Sheriff Casey Salisbury on the left, awarding the 25 year service award to Deputy Sheriff Thurman Rankin on the right.

Sheriff Salisbury then called up Deputy Sheriff Thurman Rankin and awarded him a 25 year service award plaque. Deputy Rankin has worked for the Mason County Sheriff’s Office since January 29, 1989 and received the award for his dedication and service over the last 25 years.

Continue reading Awards and recognitions at January Mason County Sheriff’s Breakfast

Coast Guard, Grays Harbor emergency response crews rescue injured surfer from jetty

WESTPORT, Wash. – A Coast Guard Air Station Astoria helicopter crew rescued an injured surfer from the Grays Harbor, Wash., south jetty Saturday.

The Coast Guard Sector Columbia River Command Center watchstanders received a request at 1:40 p.m. from Grays Harbor Police Department to assist in the safe evacuation of an injured surfer from the south jetty.

The surfer reportedly suffered multiple fractures and other injuries while surfing near the jetty.  A fellow surfer ran to shore to call for help, while other surfers assisted the injured man onto the jetty.
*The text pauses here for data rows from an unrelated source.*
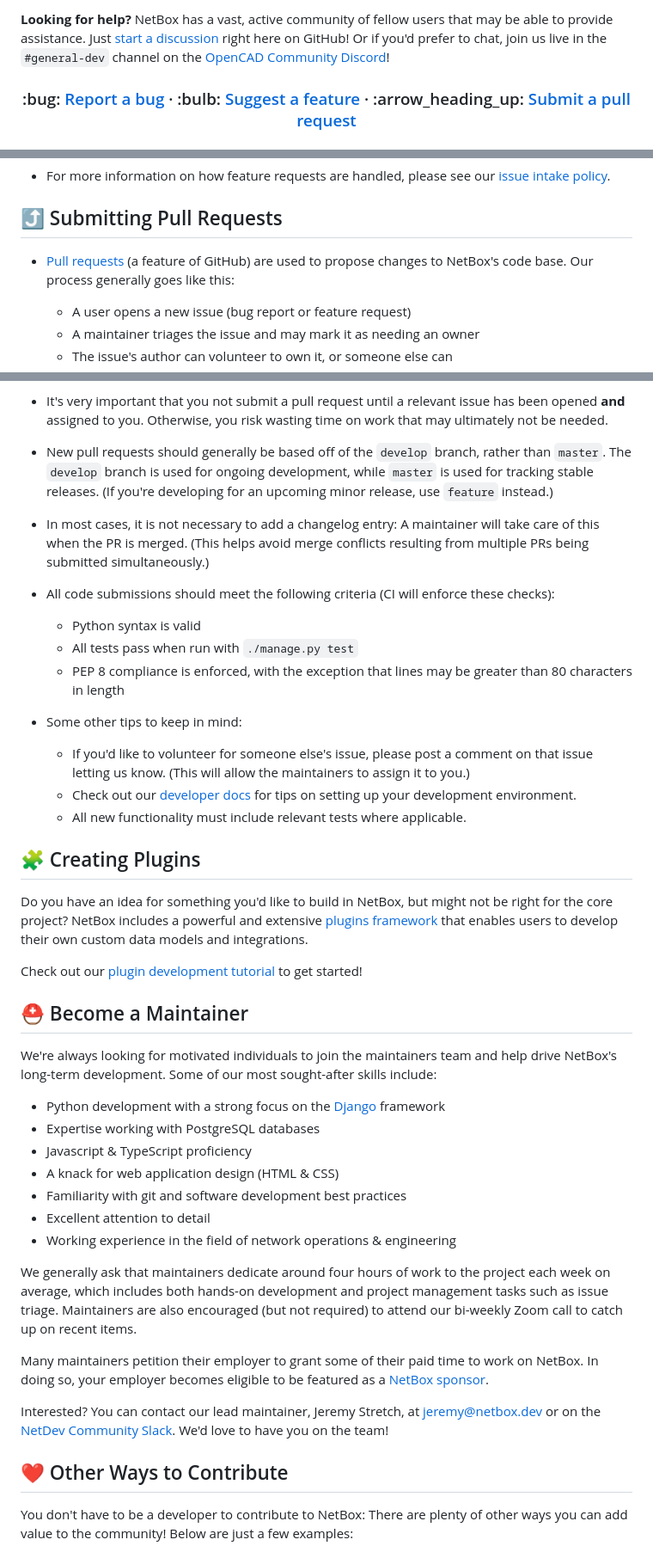
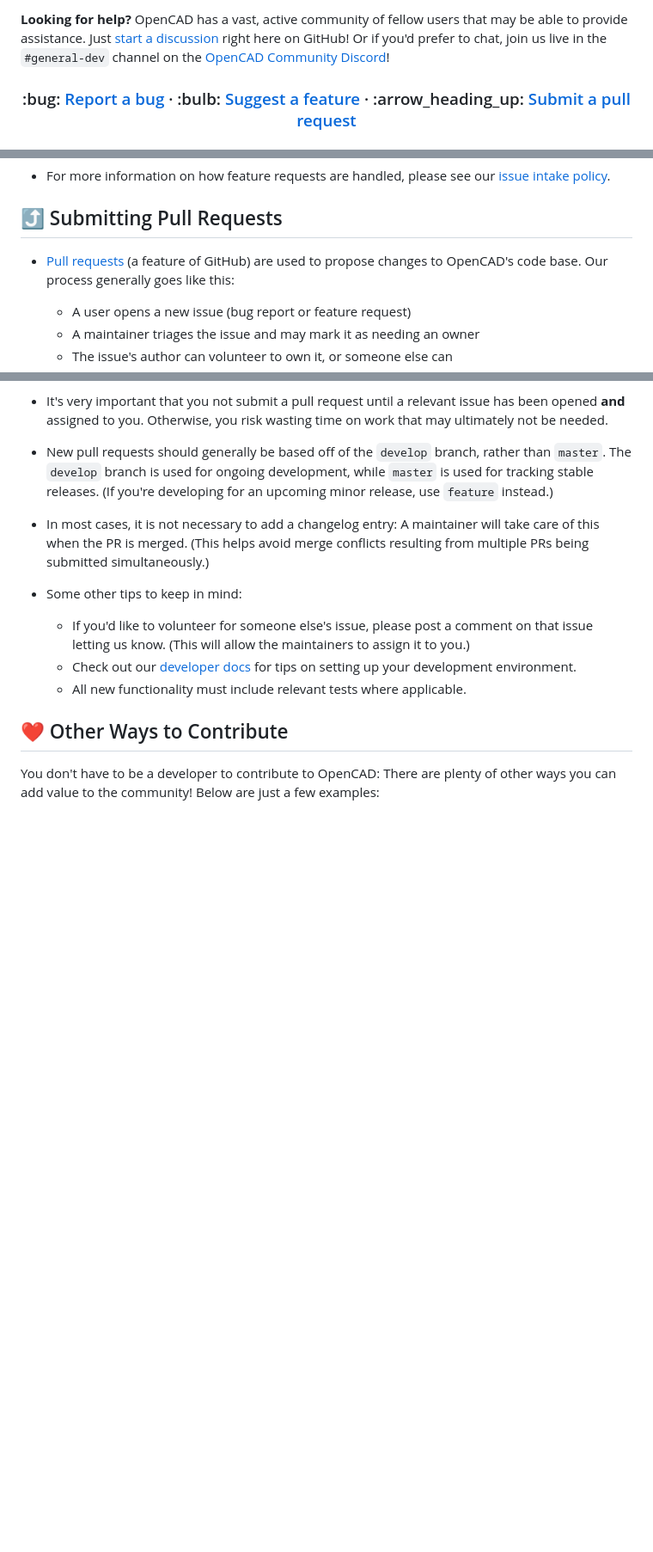
Before and after one commit to opencad-community/OpenCAD, a Markdown page: CONTRIBUTING.md, 3 parts joined by grey strips. Shown: that part at 86% size. Rendered like a GitHub page; blank space fills up the shorter version.

Commit message:
More updates to CONTRIBUTING.md

```diff
--- a/CONTRIBUTING.md
+++ b/CONTRIBUTING.md
@@ -1,4 +1,4 @@
-**Looking for help?** NetBox has a vast, active community of fellow users that may be able to provide assistance. Just [start a discussion](https://github.com/opencad-community/netbox/discussions/new) right here on GitHub! Or if you'd prefer to chat, join us live in the `#general-dev` channel on the [OpenCAD Community Discord](http://discord.io/opencadproject)!
+**Looking for help?** OpenCAD has a vast, active community of fellow users that may be able to provide assistance. Just [start a discussion](https://github.com/opencad-community/opencad/discussions/new) right here on GitHub! Or if you'd prefer to chat, join us live in the `#general-dev` channel on the [OpenCAD Community Discord](http://discord.io/opencadproject)!
 
 <div align="center">
   <h3>
@@ -56,7 +56,7 @@ intake policy](https://github.com/opencad-community/netbox/wiki/Issue-Intake-Pol
 
 ## :arrow_heading_up: Submitting Pull Requests
 
-* [Pull requests](https://docs.github.com/en/pull-requests) (a feature of GitHub) are used to propose changes to NetBox's code base. Our process generally goes like this:
+* [Pull requests](https://docs.github.com/en/pull-requests) (a feature of GitHub) are used to propose changes to OpenCAD's code base. Our process generally goes like this:
   * A user opens a new issue (bug report or feature request)
   * A maintainer triages the issue and may mark it as needing an owner
   * The issue's author can volunteer to own it, or someone else can
@@ -70,11 +70,5 @@ intake policy](https://github.com/opencad-community/netbox/wiki/Issue-Intake-Pol
 
 * In most cases, it is not necessary to add a changelog entry: A maintainer will take care of this when the PR is merged. (This helps avoid merge conflicts resulting from multiple PRs being submitted simultaneously.)
 
-* All code submissions should meet the following criteria (CI will enforce these checks):
-  * Python syntax is valid
-  * All tests pass when run with `./manage.py test`
-  * PEP 8 compliance is enforced, with the exception that lines may be
-      greater than 80 characters in length
-
 * Some other tips to keep in mind:
   * If you'd like to volunteer for someone else's issue, please post a comment on that issue letting us know. (This will allow the maintainers to assign it to you.)
@@ -82,30 +76,6 @@ intake policy](https://github.com/opencad-community/netbox/wiki/Issue-Intake-Pol
   * All new functionality must include relevant tests where applicable.
-
-## :jigsaw: Creating Plugins
-
-Do you have an idea for something you'd like to build in NetBox, but might not be right for the core project? NetBox includes a powerful and extensive [plugins framework](https://docs.netbox.dev/en/stable/plugins/) that enables users to develop their own custom data models and integrations.
-
-Check out our [plugin development tutorial](https://github.com/opencad-community/opencad-plugin-tutorial) to get started!
-
-## :rescue_worker_helmet: Become a Maintainer
-
-We're always looking for motivated individuals to join the maintainers team and help drive NetBox's long-term development. Some of our most sought-after skills include:
-
-* Python development with a strong focus on the [Django](https://www.djangoproject.com/) framework
-* Expertise working with PostgreSQL databases
-* Javascript & TypeScript proficiency
-* A knack for web application design (HTML & CSS)
-* Familiarity with git and software development best practices
-* Excellent attention to detail
-* Working experience in the field of network operations & engineering
-
-We generally ask that maintainers dedicate around four hours of work to the project each week on average, which includes both hands-on development and project management tasks such as issue triage. Maintainers are also encouraged (but not required) to attend our bi-weekly Zoom call to catch up on recent items.
-
-Many maintainers petition their employer to grant some of their paid time to work on NetBox. In doing so, your employer becomes eligible to be featured as a [NetBox sponsor](https://github.com/opencad-community/opencad/wiki/Sponsorship).
-
-Interested? You can contact our lead maintainer, Jeremy Stretch, at jeremy@netbox.dev or on the [NetDev Community Slack](https://netdev.chat/). We'd love to have you on the team!
 
 ## :heart: Other Ways to Contribute
 
-You don't have to be a developer to contribute to NetBox: There are plenty of other ways you can add value to the community! Below are just a few examples:
+You don't have to be a developer to contribute to OpenCAD: There are plenty of other ways you can add value to the community! Below are just a few examples:
 
```
Also changed, not shown: other parts of CONTRIBUTING.md (+7 -7 lines).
A Coast Guard MH-60 Jayhawk helicopter crew was launched from Air Station Astoria to assist in the rescue effort.  The helicopter crew was able to coordinate with personnel on the ground to safely hoist the injured surfer and transfer him to emergency medical crews at Coast Guard Station Grays Harbor.
“The coordination between the helicopter crew and the rescue crews on the jetty was instrumental in the safe rescue of the surfer,” said Lt. Rob McCabe, the Jayhawk pilot. “Our thoughts are with the injured and his family, this was a tragic situation, and we hope he pulls through OK.”

The injured surfer was taken by local EMS to Grays Harbor Community Hospital in Aberdeen, Wash. for further medical care.
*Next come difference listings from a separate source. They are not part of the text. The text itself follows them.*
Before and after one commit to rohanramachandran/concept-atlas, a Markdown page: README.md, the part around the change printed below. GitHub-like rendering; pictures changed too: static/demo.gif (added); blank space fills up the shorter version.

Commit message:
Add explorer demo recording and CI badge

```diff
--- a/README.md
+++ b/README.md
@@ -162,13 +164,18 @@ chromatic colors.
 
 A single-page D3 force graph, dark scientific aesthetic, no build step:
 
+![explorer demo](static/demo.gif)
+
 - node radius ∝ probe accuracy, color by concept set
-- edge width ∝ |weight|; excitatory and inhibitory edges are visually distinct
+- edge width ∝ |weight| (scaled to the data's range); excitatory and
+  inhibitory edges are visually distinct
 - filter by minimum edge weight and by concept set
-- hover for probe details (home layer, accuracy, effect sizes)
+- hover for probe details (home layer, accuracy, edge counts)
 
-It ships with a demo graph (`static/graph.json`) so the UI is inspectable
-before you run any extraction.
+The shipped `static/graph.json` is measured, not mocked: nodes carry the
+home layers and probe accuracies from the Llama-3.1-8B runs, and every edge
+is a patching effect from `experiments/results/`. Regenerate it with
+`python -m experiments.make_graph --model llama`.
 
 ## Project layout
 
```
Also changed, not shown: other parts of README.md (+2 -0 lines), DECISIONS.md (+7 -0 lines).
Coast Guard rescues injured hiker in Olympic National Park

SEATTLE — A rescue aircrew from Coast Guard Air Station Port Angeles, Wash., rescued a 60-year-old male that reportedly suffered a broken ankle while hiking in Olympic National Park near Starbuck Mine, Wash., Sunday afternoon.

A member of the U.S. Forest Service, who was on-scene with the man and rendered first aid, requested Coast Guard assistance through the Air Force Rescue Coordination Center.

The aircrew launched from Port Angeles aboard an MH-65 Dolphin helicopter at about 3:50 p.m., and was able to safely hoist the injured man aboard. The aircrew transported the man back to Air Station Port Angeles, and transferred him in stable condition to waiting emergency medical services at about 5:30 p.m.

EMS transported the man to Olympic Medical Center in Port Angeles.